As Hurrisnowmafrankenmegastormcane Sandy bears down on the Eastern Seaboard, there's plenty we can do to prepare ourselves, but what about those loved ones, especially parents, who live in non-storm-threatened places who will of course watch the doomsaying news and figure we'll all soon be struggling to survive The Day After Tomorrow? How can we stop them from worrying (while we ourselves try to ward off our own quickly mounting panic)? Here are some tips.

Tell them weathermen are crazy anyway. What do these so-called meteorologists know anyway? Sure your mom is watching some CNN weatherman draped in a cloak and reading from the Book of Revelations right now, but they're really just ginning this up for ratings. That's how they do things on TV. Find some obscure link to an armchair weather watcher who says that this whole thing is being completely overblown and hope that soothes mom's anxiety. Of course you too are glued to the CNN guy, who is now drafting his last will and testament on live television while weepily telling Soledad O'Brien he loves her because "If not now, at the end, when?" But that's for you to freak out about, not your mom.
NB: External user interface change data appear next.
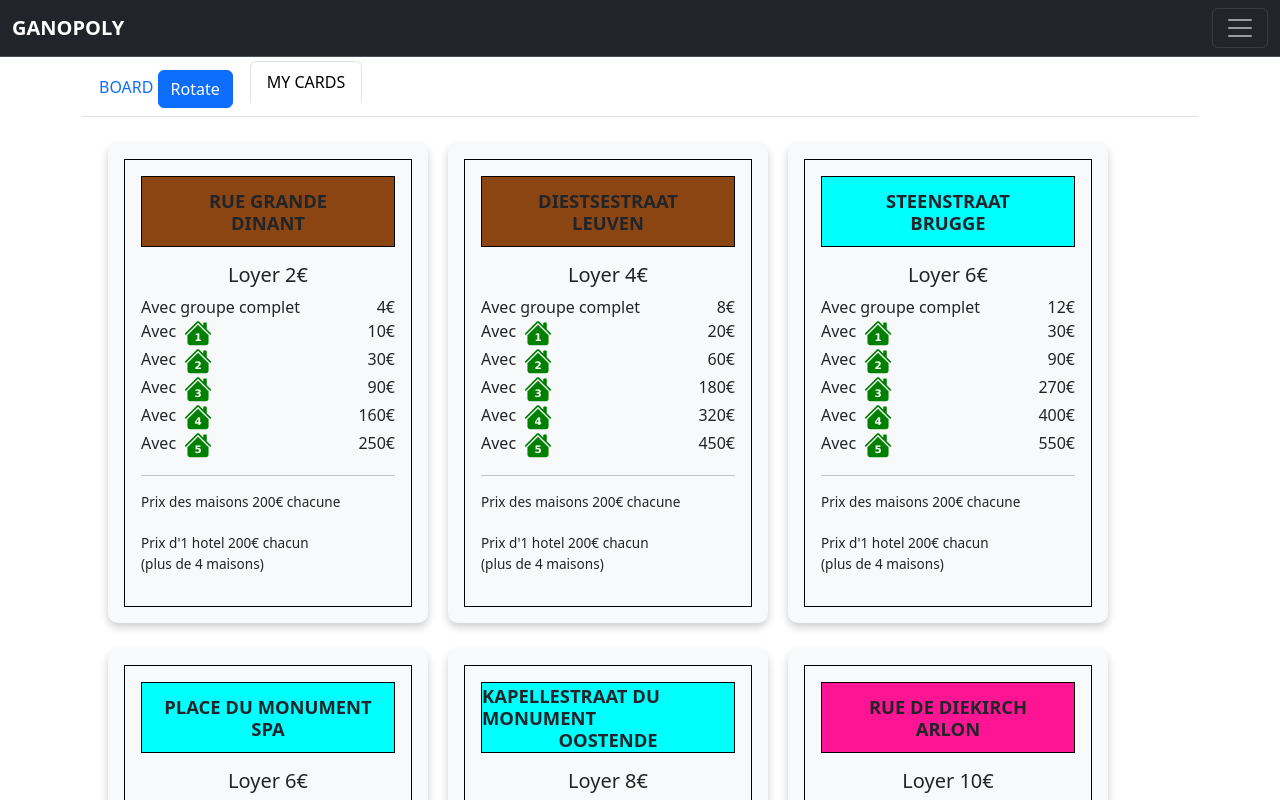
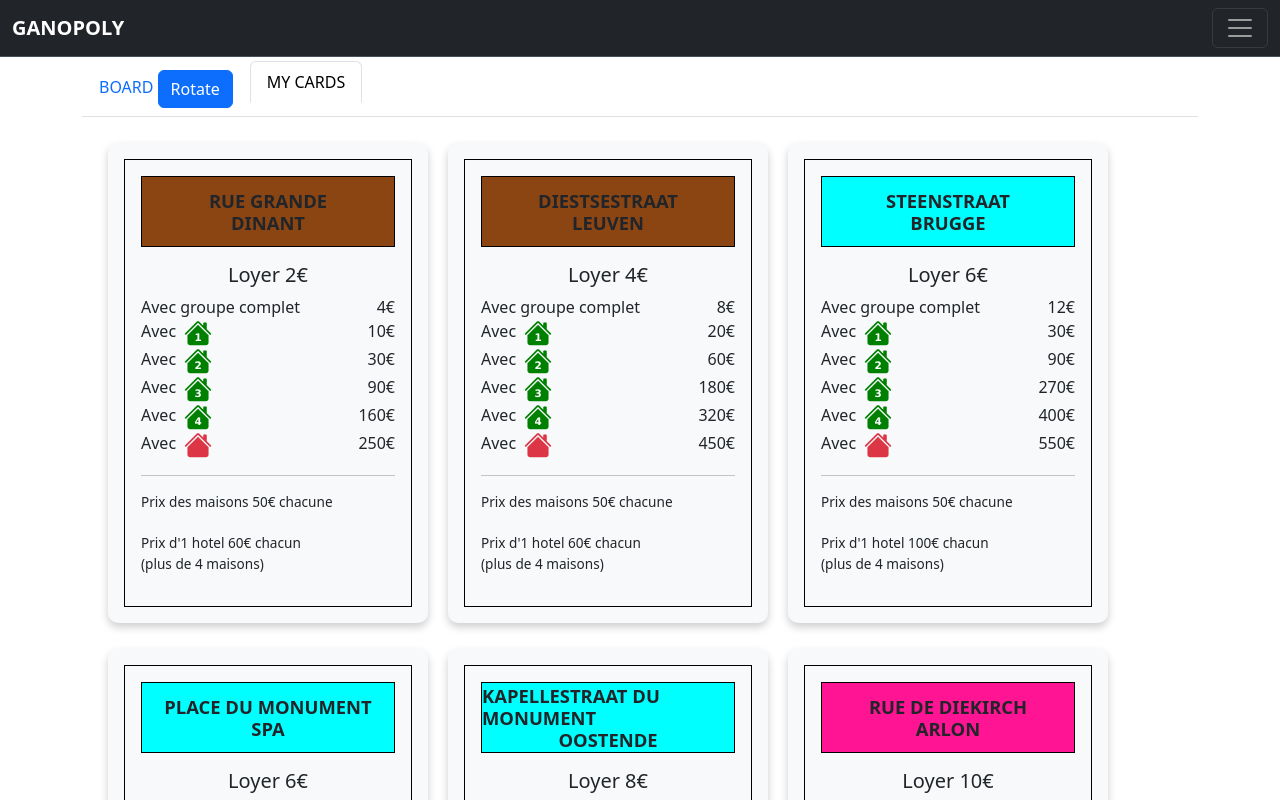
Before and after one commit to alexisdegraeve/ganopoly, an Angular app in the folder ganopoly/: page /game in a window 1280 px wide. Both pictures are taken after a click on the tab "MY CARDS". Shown: the top 800 px of the page. Built offline with nearby package versions, Linux system fonts and the light colour scheme.

Commit message:
change property card

```diff
--- a/ganopoly/src/app/cards/cards.component.html
+++ b/ganopoly/src/app/cards/cards.component.html
@@ -1,4 +1,5 @@
 <ng-container *ngIf="cards">
-    <gano-property-card [street]="card.street" [city]="card.ville" [loyer]="card.loyer" [groupecomplet]="card.groupe" [maisons]="[card.house1, card.house2, card.house3, card.house4, card.hotel1]" [backcolor]="card.color" *ngFor="let card of cards">
+    <gano-property-card [street]="card.street" [city]="card.ville" [loyer]="card.loyer" [groupecomplet]="card.groupe" [maisons]="[card.house1, card.house2, card.house3, card.house4, card.hotel1]" [prixParMaison]="card.prixHouse" [prixParHotel]="card.prix"
+        [hypotheque]="card.hypotheque" [payezHypotheque]="card.leverhypotheque" [backcolor]="card.color" *ngFor="let card of cards">
     </gano-property-card>
 </ng-container>
--- a/ganopoly/src/app/property-card/property-card.component.html
+++ b/ganopoly/src/app/property-card/property-card.component.html
@@ -17,8 +17,8 @@
 
                         <div class="d-flex justify-content-between" *ngFor="let montant of maisons, let i = index">
                             <div class="d-flex">Avec
-                                <i class="bi bi-house-fill  fs-3 house-green ms-2" [class.text-danger]="i === 5">
-                            <span *ngIf="i < 5"> {{ i + 1 }}</span>
+                                <i class="bi bi-house-fill  fs-3 house-green ms-2" [class.text-danger]="i === 4">
+                            <span *ngIf="i < 4"> {{ i + 1 }}</span>
                         </i>
                             </div>
                             <div class="ml-auto">{{ montant }}€</div>
```
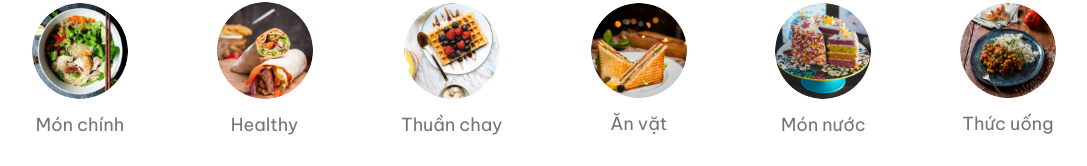
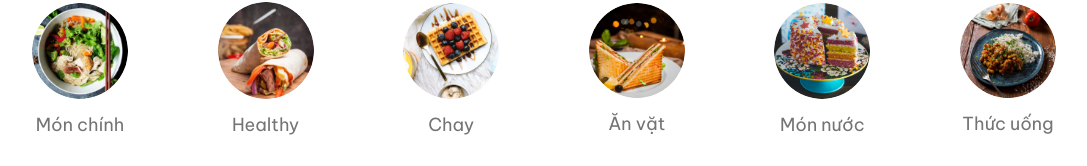
Before and after one commit to lambaluan2609/Food-Del, a React (Vite) app in the folder frontend/: page / in a window 1280 px wide. Shown: the part 634-800 px from the top of the page, without its empty margins (96-1183 px from the left). Built offline with nearby package versions, Linux system fonts and the light colour scheme; no server answers.

Commit message:
fix asstest

```diff
--- a/frontend/src/assets/assets.js
+++ b/frontend/src/assets/assets.js
@@ -74,7 +74,7 @@ export const menu_list = [
         menu_image: menu_2
     },
     {
-        menu_name: "Thuần chay",
+        menu_name: "Chay",
         menu_image: menu_3
     },
     {
```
Pretend you know how to work your fuse box. "Oh yeah, I've got all the necessary tools and stuff and if the power goes out I'll just go down to the basement and flip the switch things, the circuit things, and plus I have all these candles, um the kind that can't start fires, and oh I totally planned ahead like you said I should and packed a go-bag. Tape for the windows? Way ahead of you, I've got, uh, that special storm tape they, just 'they' I don't know who exactly, say you should use. So everything's fine here. Oh that noise? Nope that wasn't the screen door flapping around like crazy, I totally took that right down after Labor Day, like you told me to, because of heating bills or whatever. Yeah there's nothing to worry about here. We're all shored up. Water? Yup, just filled the Nalgene. I mean, like, all the Nalgenes. I kept all those ones you got me for the past six Christmases. Yup, got 'em right here next to the road flares and laminated map I totally put in my car when you said I should. Everything's good here."

It's just gonna miss me. Again, these weather things are unpredictable, so reassure your worrywart family member that you just so happen to live in one of those little pockets that's going to be spared. Sure that map of the storm's path looks like it basically is going to unload right on top of your house, but no, actually, if you look there's a little blank spot right there, see right where it says Monday AM? That's basically where you are, so you should be fine. You might get a little wind, sure, but this thing is gonna sail right past you, piece of cake. You're saying this, of course, while realizing that your house basically has a big target painted on the roof and you'll probably soon be taking a trip to Oz or at least the end of Take Shelter, but they don't need to know that.

Tell them you're safe as someone else's houses. Oh no, you're not going to be anywhere near the Danger Zone or anything like that. You've got a friend who lives in a big fortified house on a big tall hill somewhere and you're bringing flashlights and emergency rations and all of that. Nothing's gonna get you up there. You're absolutely not going to make a quick run to the liquor store and then go right back to your own apartment, which is basically a glorified lean-to, to watch the mayhem from the best, and most precarious, seat in the house. Nope, you've responsibly planned to get out of the way of this potentially catastrophic event. You're going to be at your friend's place, you know, your friend George. George Glass. Wait, no, not glass, uh, George Unbreakableplasticcomposite. Yeah, that's where you'll be.

Irene. Always Irene. The best way to calm a freaking-out person who's convinced that the East Coast will soon be only a memory is to remind them about last year's supposed big blow, Hurricane Irene. Yes Irene did do some damage, but for all the prophecies of doom and destruction, it was mostly just a lot of rain and bored people staring out their windows waiting for something worse to happen. Simply remind your parents or whoever else of this fact, that these things often do sputter into basically nothing, and that chances are that will happen this year too. That doesn't mean you should let your guard down, of course. You should absolutely be loading up your panic room or wherever you plan to wait this nightmare out, but for them? Just gently remind them that they were all panicked during Irene and that old girl didn't leave much of a mark. Unless, of course, you live in Vermont. Hm. Maybe they're right to worry after all.